[Change detection data]

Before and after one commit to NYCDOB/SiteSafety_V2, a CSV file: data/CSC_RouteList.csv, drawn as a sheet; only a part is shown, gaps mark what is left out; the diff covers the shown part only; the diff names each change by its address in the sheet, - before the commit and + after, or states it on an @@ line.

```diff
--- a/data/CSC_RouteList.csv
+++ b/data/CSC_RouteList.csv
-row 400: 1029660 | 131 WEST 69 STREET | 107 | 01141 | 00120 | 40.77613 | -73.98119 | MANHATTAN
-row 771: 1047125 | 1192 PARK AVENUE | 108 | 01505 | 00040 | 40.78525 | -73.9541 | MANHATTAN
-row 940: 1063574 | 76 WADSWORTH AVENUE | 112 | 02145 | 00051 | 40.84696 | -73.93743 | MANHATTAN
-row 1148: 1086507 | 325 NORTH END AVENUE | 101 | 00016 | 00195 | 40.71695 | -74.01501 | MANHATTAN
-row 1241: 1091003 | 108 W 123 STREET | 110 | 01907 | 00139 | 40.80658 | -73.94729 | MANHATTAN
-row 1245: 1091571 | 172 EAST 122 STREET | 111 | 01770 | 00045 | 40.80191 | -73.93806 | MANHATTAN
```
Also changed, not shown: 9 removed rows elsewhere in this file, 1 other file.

• TASK ITEM
In full and without alteration, write out each record.

• REPLY
Before and after one commit to NYCDOB/SiteSafety_V2, a CSV file: data/CSC_RouteList.csv, drawn as a sheet; only a part is shown, gaps mark what is left out; the diff covers the shown part only; the diff names each change by its address in the sheet, - before the commit and + after, or states it on an @@ line.

```diff
--- a/data/CSC_RouteList.csv
+++ b/data/CSC_RouteList.csv
-row 400: 1029660 | 131 WEST 69 STREET | 107 | 01141 | 00120 | 40.77613 | -73.98119 | MANHATTAN
-row 771: 1047125 | 1192 PARK AVENUE | 108 | 01505 | 00040 | 40.78525 | -73.9541 | MANHATTAN
-row 940: 1063574 | 76 WADSWORTH AVENUE | 112 | 02145 | 00051 | 40.84696 | -73.93743 | MANHATTAN
-row 1148: 1086507 | 325 NORTH END AVENUE | 101 | 00016 | 00195 | 40.71695 | -74.01501 | MANHATTAN
-row 1241: 1091003 | 108 W 123 STREET | 110 | 01907 | 00139 | 40.80658 | -73.94729 | MANHATTAN
-row 1245: 1091571 | 172 EAST 122 STREET | 111 | 01770 | 00045 | 40.80191 | -73.93806 | MANHATTAN
```
Also changed, not shown: 9 removed rows elsewhere in this file, 1 other file.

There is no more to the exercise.